In 1915, Tokuji Hayakawa invented the “Ever-Sharp” or “supply-type” mechanical pencil. Along with a belt buckle and water faucet, it was part of a stream of inventions that launched what would become the Sharp Electronics company.
The pencil was not well received at first – Sharp’s website mentions that the pencil was said to feel cold in winter, and clash with Japanese clothing in appearance. Still, Sharp claims overseas orders led to success. (Though US success is questioned in an article by fountain pen dealer Mr. Nishimura of vintagepens.com.)
The pencil received a US patent in 1926:
The story is tinged with deep tragedy. The Great Kant? earthquake in 1923 killed Hayakawa’s wife and children, as well as destroying the factory. The rights to the pencil were subsequently sold.
Platinum Pen Co. has decided to celebrate this history with a reproduction of Hayakawa’s seminal pencil. I don’t know if Platinum has a formal relationship with Sharp or other firms that dealt with Hayakawa. The pencil doesn’t seem to be widely available, and I can find no mention on Platinum’s website.
The pencil is presented in a very plain yet elegant wooden box.
The spirals, cap, and two-tone clip are all prominent features. One can read “Platinum Japan 0.5” in fine lettering.
The 0.5mm lead is advanced by twisting the cap. The original pencil no doubt used a wider lead.
The balance point seems a bit higher up than other pencils I am familiar with.
I have no idea about the internal mechanisms, and if they reproduce the original.
The pencil handles and writes well, and the shape is certainly more comfortable than expected. I don’t know if the dimensions match the original.
I applaud this tribute to Mr. Hayakawa’s creation and the history of the mechanical pencil. The lettering and lead diameter (I hope) distinguish the pencil from the original.
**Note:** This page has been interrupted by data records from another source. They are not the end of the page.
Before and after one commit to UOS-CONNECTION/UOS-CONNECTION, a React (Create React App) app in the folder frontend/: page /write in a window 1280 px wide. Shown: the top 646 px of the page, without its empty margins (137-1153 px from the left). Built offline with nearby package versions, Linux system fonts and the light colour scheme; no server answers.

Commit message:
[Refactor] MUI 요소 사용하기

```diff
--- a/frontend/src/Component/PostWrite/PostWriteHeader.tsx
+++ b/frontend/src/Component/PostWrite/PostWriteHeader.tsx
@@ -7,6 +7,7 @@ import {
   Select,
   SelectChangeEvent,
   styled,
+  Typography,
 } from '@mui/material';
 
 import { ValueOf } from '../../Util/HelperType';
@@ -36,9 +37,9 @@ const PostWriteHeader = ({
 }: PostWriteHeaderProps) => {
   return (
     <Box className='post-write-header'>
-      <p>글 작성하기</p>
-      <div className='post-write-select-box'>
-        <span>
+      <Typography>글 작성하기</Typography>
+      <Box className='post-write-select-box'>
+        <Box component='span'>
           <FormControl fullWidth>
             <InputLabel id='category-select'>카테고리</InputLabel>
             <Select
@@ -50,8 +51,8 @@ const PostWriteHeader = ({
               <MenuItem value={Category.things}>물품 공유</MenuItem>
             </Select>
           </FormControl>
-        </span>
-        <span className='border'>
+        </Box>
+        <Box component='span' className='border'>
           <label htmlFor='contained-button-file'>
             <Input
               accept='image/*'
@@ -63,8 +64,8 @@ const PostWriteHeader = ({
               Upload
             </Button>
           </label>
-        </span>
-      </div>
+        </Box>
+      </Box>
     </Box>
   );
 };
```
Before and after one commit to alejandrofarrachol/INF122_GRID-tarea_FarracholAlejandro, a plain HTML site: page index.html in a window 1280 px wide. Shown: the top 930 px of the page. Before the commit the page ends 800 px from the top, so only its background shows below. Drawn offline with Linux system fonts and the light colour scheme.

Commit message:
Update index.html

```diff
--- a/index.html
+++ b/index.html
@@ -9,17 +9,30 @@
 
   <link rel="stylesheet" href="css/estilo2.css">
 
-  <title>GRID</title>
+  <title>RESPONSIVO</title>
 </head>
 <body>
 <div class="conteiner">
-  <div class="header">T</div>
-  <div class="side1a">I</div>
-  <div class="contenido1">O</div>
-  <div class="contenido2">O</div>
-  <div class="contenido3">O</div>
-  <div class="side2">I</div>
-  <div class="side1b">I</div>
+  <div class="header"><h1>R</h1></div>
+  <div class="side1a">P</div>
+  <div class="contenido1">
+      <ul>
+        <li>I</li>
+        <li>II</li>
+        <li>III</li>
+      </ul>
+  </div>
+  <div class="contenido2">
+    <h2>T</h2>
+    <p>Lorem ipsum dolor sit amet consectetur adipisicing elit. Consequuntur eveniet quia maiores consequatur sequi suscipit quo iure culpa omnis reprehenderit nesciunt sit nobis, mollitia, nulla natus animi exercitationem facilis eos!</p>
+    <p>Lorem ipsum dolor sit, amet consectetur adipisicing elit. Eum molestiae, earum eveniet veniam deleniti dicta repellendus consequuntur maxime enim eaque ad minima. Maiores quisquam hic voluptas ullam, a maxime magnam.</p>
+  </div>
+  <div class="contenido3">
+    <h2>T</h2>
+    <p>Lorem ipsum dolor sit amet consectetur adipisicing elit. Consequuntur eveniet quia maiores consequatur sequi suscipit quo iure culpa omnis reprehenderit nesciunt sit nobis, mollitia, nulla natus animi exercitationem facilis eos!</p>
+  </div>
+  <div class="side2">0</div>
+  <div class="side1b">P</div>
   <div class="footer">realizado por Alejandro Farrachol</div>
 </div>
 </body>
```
References and further reading:
2. Hayakawa’s US patent Note: the document is in TIFF format, which requires special software to read.